TASK
Pull every line containing "Also" out of the material below.

GIVEN DATA
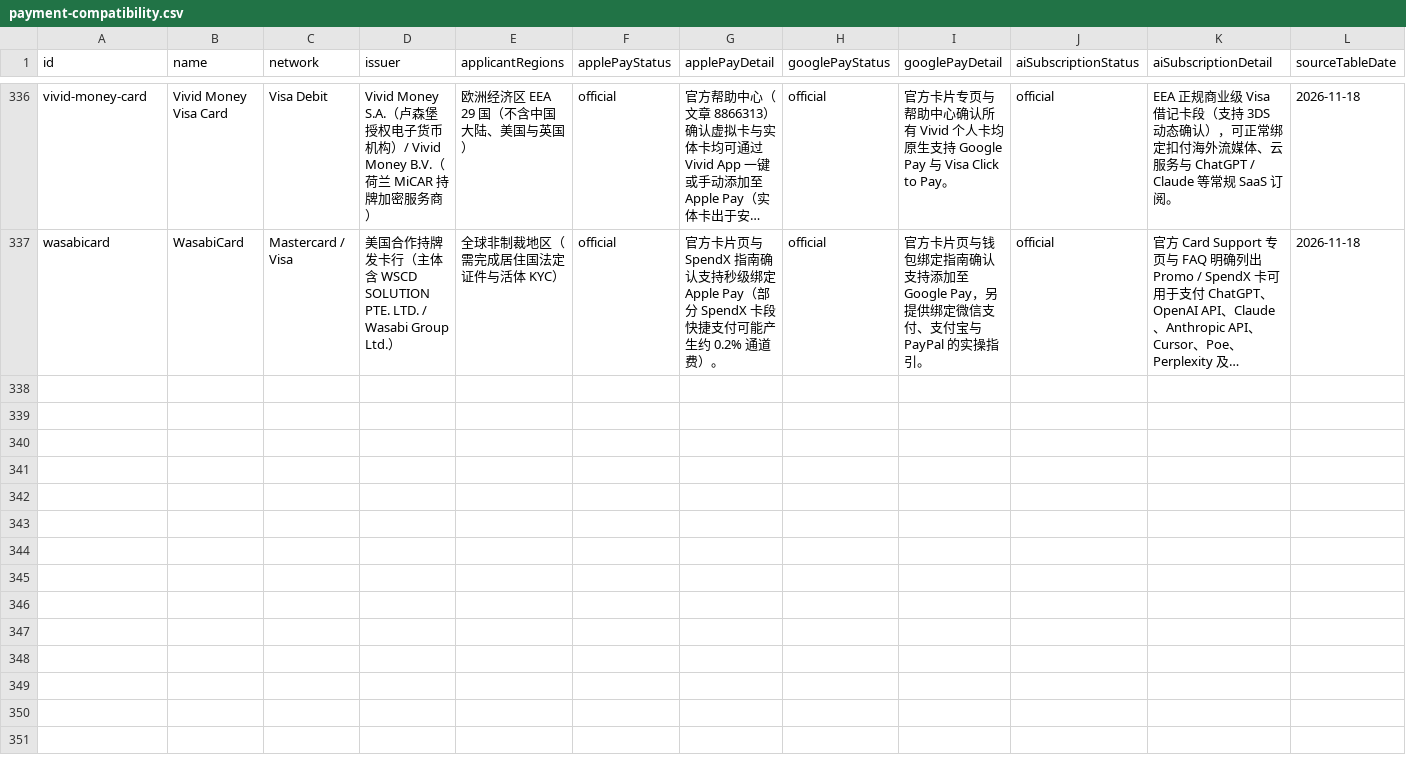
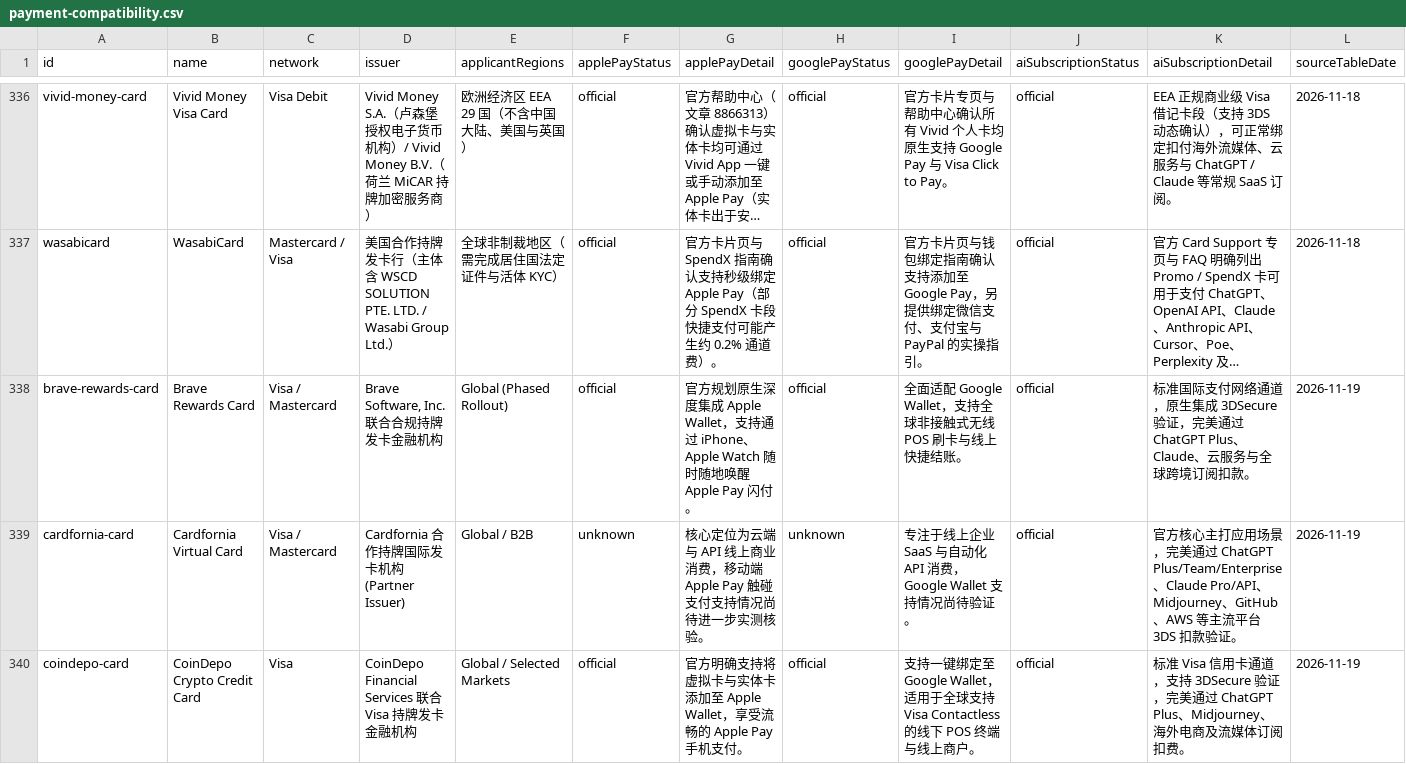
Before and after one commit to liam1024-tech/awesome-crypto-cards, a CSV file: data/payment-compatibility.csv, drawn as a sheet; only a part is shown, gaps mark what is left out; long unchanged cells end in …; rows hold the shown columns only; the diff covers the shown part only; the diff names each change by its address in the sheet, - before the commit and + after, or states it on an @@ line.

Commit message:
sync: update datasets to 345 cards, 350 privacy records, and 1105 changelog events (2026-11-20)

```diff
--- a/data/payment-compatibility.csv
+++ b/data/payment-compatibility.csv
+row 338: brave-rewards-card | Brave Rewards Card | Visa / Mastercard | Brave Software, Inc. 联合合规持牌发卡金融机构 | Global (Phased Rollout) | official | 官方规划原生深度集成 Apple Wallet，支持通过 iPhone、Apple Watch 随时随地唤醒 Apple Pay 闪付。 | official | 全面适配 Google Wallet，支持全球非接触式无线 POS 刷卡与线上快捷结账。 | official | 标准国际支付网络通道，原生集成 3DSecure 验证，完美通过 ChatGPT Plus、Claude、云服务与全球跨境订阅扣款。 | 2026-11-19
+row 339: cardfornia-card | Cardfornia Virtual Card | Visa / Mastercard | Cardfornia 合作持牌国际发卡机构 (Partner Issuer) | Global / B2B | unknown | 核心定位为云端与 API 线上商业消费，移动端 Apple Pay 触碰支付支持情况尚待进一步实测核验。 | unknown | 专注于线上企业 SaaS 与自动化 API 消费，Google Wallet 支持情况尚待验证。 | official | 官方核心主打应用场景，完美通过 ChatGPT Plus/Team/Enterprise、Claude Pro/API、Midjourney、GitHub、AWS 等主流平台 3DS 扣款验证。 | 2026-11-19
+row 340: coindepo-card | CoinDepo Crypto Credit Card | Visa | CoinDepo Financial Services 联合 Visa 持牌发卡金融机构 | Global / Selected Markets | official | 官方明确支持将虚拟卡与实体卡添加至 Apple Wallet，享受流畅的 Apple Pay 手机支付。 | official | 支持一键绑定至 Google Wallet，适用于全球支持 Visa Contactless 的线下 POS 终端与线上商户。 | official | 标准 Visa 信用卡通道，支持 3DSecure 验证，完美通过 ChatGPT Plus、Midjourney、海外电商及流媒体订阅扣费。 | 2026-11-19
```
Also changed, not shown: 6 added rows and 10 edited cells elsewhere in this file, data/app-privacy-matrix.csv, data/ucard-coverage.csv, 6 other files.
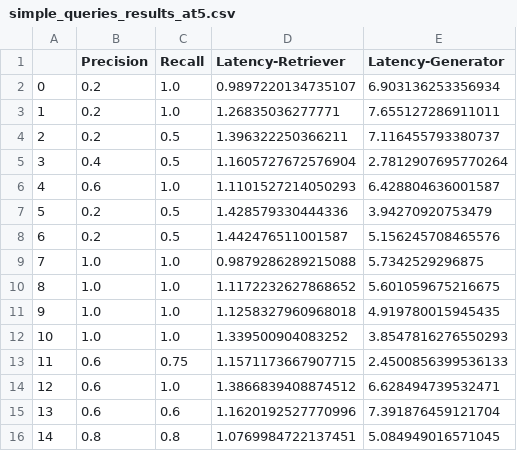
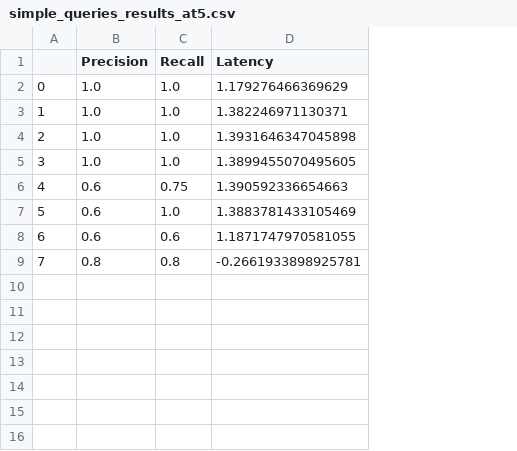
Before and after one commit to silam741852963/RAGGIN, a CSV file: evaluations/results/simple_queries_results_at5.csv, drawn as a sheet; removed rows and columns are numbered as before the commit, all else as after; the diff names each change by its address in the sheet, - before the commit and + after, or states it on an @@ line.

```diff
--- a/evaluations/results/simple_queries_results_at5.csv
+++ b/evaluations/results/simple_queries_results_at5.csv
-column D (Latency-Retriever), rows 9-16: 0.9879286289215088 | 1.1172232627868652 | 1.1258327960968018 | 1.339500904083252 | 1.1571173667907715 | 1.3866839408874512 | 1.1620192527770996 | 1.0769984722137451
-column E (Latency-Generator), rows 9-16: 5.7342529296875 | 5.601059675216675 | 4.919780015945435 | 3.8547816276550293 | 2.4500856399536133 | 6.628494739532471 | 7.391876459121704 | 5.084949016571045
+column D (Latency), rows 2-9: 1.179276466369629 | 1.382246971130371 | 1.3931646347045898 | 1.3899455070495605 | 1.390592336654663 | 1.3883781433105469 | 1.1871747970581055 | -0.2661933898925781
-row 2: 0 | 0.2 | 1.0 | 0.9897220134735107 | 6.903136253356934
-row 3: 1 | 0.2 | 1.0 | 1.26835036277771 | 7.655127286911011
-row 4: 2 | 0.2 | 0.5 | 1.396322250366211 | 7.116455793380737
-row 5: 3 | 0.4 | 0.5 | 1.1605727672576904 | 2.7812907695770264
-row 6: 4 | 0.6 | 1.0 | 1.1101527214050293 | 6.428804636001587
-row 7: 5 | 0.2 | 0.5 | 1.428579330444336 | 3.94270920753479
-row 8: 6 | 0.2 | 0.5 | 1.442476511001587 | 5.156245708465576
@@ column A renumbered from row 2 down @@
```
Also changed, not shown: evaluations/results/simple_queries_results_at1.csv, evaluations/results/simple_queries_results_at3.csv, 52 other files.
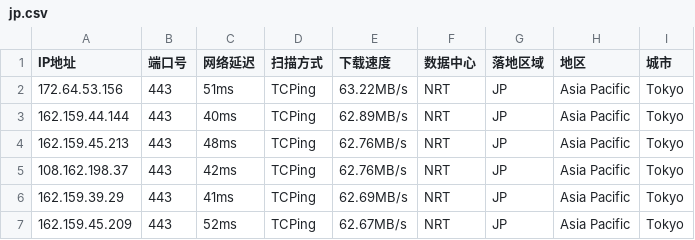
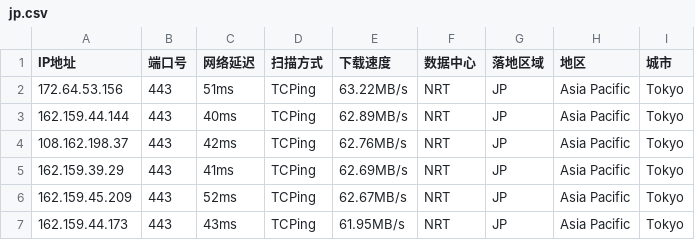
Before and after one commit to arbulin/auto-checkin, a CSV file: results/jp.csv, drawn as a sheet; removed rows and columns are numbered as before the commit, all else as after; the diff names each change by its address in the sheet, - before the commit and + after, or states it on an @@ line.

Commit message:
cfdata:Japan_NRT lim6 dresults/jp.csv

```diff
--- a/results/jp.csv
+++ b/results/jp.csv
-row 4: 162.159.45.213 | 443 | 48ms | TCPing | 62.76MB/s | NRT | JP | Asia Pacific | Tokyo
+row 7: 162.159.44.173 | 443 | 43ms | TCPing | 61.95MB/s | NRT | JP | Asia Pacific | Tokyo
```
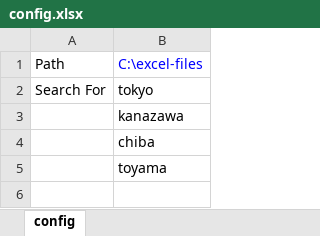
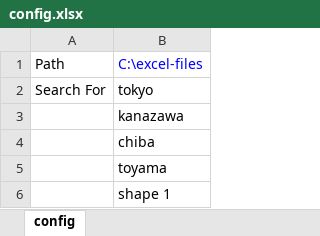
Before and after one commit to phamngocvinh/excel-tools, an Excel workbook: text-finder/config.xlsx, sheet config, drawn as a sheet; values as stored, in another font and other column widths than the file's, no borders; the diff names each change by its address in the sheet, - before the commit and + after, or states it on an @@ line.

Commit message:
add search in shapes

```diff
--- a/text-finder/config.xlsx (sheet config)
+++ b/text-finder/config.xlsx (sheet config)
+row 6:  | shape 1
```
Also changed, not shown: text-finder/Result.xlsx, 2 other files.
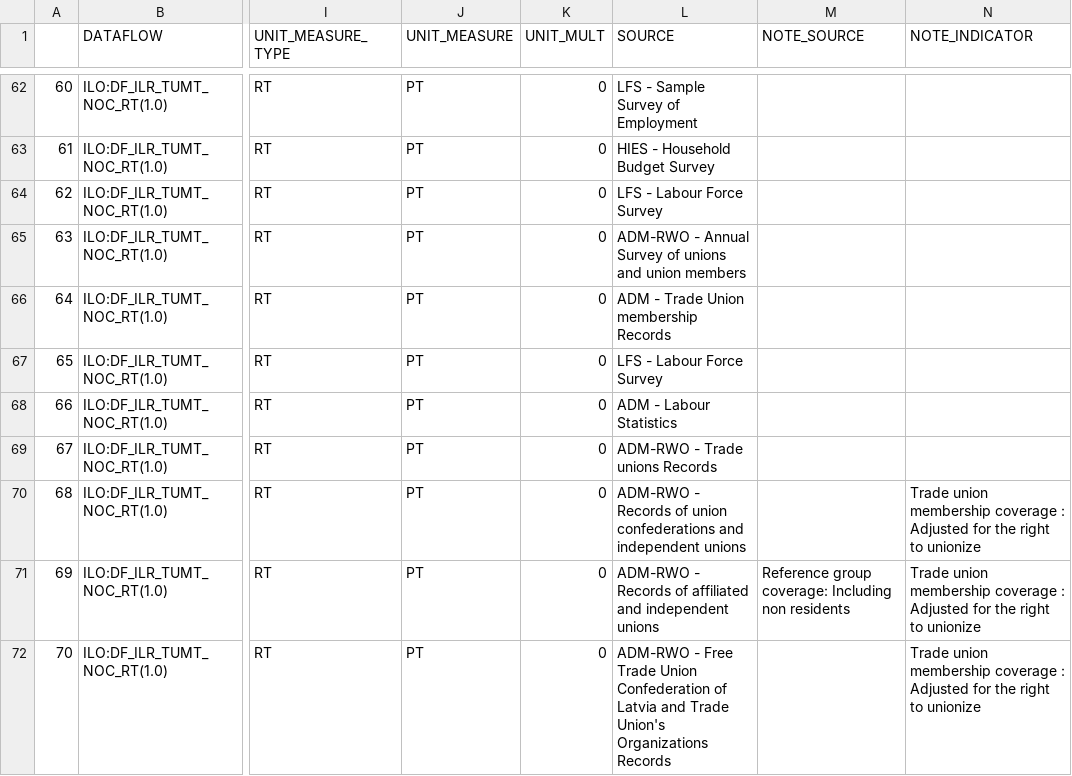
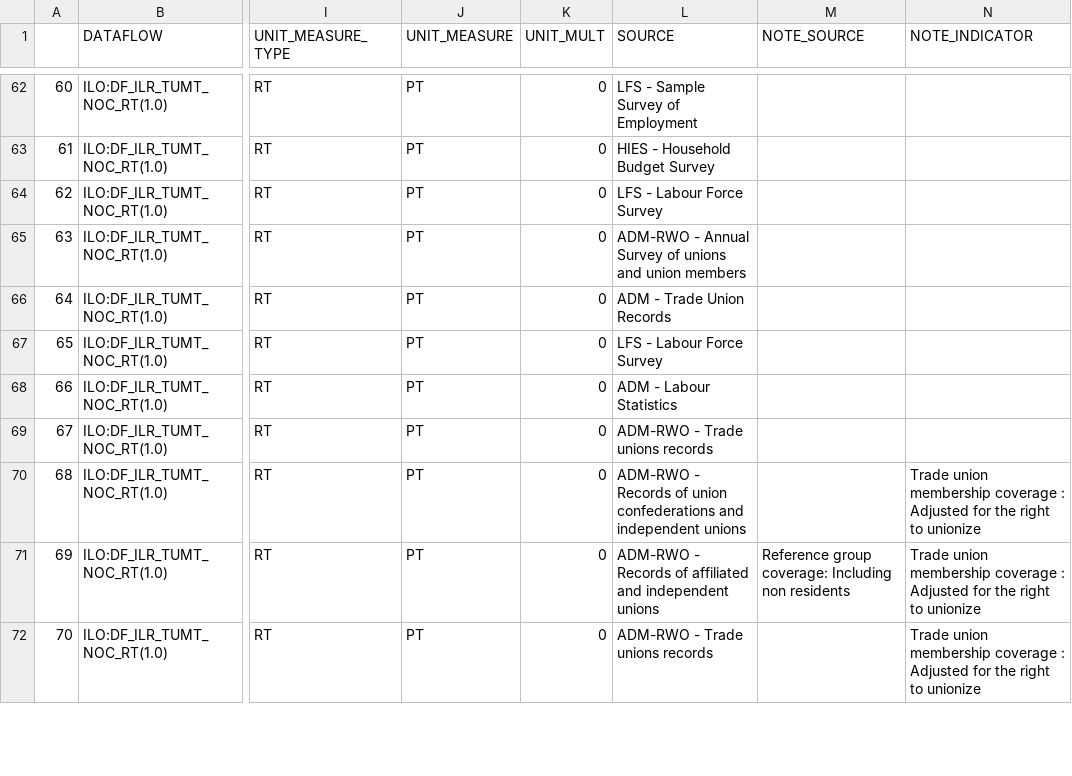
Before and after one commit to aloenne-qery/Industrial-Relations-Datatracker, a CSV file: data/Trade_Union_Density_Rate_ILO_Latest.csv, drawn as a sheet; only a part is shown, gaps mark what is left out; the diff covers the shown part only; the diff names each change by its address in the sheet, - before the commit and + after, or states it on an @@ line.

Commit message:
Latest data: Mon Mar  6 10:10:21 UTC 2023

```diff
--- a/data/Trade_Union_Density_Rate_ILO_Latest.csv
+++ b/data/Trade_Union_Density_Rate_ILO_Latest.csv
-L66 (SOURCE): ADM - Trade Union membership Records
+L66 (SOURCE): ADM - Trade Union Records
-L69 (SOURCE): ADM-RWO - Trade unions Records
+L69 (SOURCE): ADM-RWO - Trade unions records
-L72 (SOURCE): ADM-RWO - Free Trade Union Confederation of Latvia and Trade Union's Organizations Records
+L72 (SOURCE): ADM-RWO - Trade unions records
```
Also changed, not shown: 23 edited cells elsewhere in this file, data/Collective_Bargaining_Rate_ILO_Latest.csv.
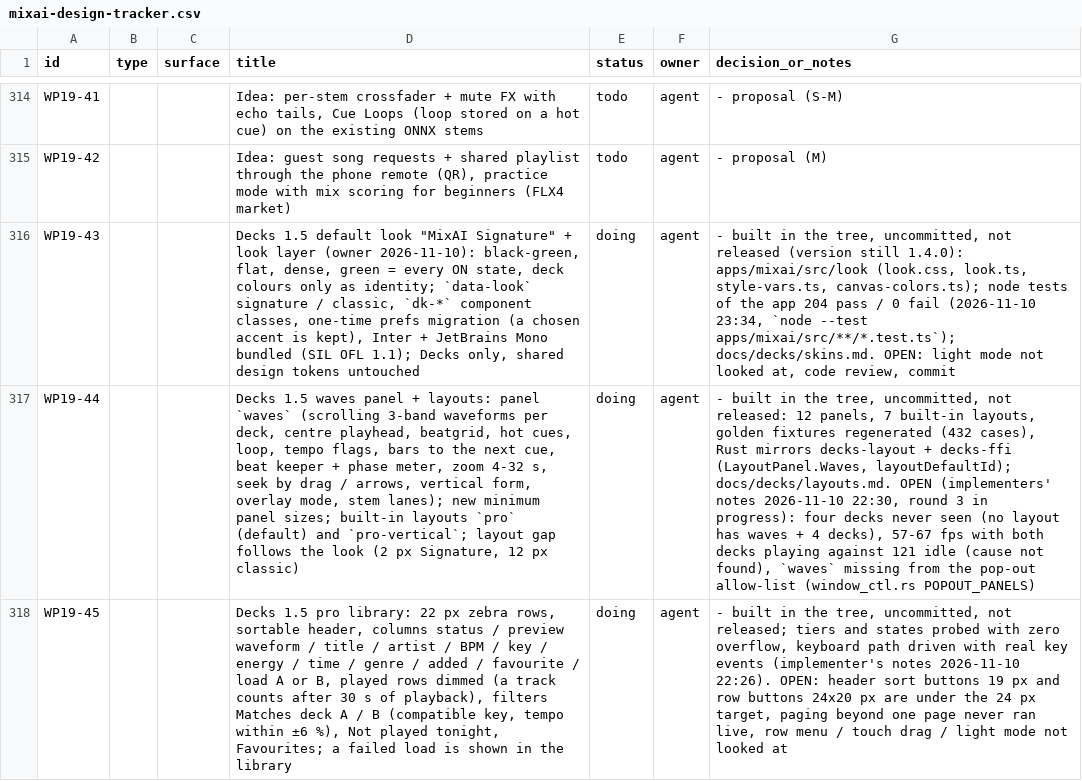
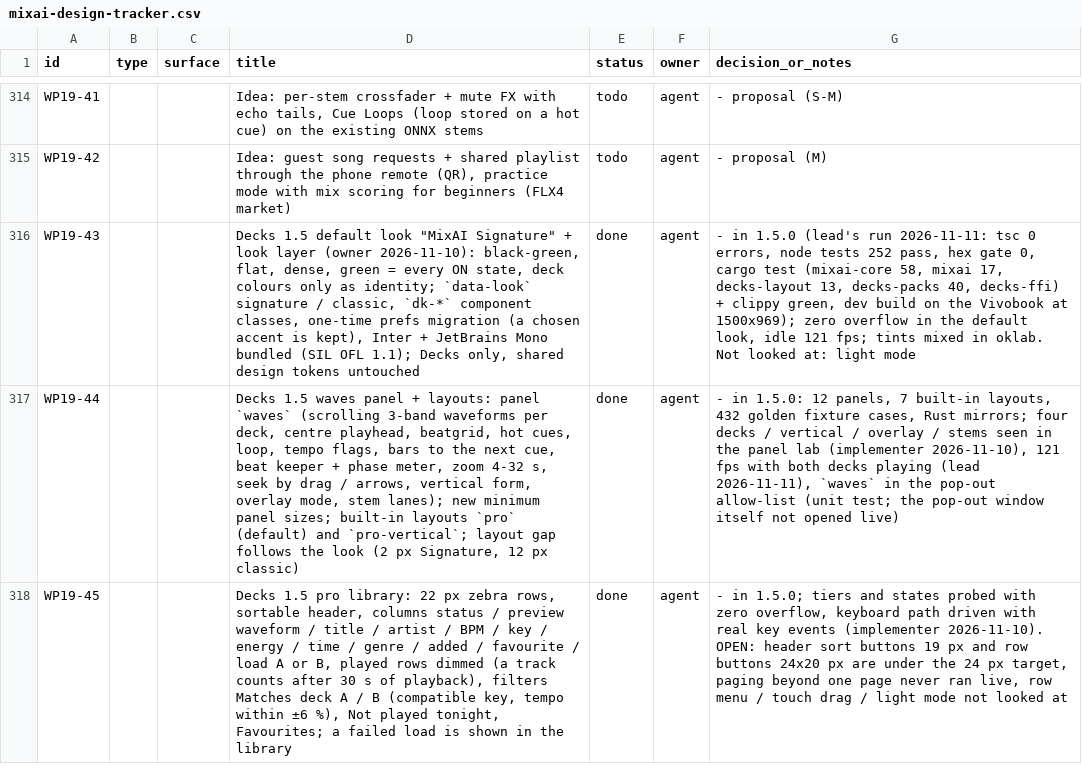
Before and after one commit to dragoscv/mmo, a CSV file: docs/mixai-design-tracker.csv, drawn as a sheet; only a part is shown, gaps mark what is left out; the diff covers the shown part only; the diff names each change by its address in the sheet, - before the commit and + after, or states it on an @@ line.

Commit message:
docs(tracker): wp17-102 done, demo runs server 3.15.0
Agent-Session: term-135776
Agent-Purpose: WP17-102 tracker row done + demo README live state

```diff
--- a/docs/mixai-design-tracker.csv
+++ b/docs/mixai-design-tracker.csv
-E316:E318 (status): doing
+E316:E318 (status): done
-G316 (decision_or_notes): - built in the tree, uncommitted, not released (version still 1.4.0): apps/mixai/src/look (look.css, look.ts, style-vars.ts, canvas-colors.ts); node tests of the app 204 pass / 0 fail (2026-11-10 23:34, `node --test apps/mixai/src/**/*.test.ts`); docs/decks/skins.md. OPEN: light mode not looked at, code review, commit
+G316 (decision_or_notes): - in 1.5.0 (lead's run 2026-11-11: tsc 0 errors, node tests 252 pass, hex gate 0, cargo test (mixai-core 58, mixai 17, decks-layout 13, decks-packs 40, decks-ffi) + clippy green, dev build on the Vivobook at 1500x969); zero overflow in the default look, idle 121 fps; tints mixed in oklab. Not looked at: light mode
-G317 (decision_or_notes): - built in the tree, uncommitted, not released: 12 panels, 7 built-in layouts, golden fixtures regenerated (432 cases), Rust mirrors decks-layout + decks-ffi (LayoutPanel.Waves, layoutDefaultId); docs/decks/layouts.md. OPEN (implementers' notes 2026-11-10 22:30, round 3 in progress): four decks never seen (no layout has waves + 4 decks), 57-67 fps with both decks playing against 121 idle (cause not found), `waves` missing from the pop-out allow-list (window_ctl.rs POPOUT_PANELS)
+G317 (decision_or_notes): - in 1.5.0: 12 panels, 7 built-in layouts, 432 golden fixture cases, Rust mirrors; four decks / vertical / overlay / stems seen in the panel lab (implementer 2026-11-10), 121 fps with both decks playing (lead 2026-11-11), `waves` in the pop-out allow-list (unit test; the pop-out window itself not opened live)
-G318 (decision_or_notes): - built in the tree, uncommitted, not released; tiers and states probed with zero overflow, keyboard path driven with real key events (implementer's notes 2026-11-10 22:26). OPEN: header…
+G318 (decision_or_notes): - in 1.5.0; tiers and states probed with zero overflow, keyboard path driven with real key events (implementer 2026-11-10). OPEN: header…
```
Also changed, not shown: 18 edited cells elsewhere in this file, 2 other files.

WRITTEN REPLY
Also changed, not shown: 6 added rows and 10 edited cells elsewhere in this file, data/app-privacy-matrix.csv, data/ucard-coverage.csv, 6 other files.
Also changed, not shown: evaluations/results/simple_queries_results_at1.csv, evaluations/results/simple_queries_results_at3.csv, 52 other files.
Also changed, not shown: text-finder/Result.xlsx, 2 other files.
Also changed, not shown: 23 edited cells elsewhere in this file, data/Collective_Bargaining_Rate_ILO_Latest.csv.
Also changed, not shown: 18 edited cells elsewhere in this file, 2 other files.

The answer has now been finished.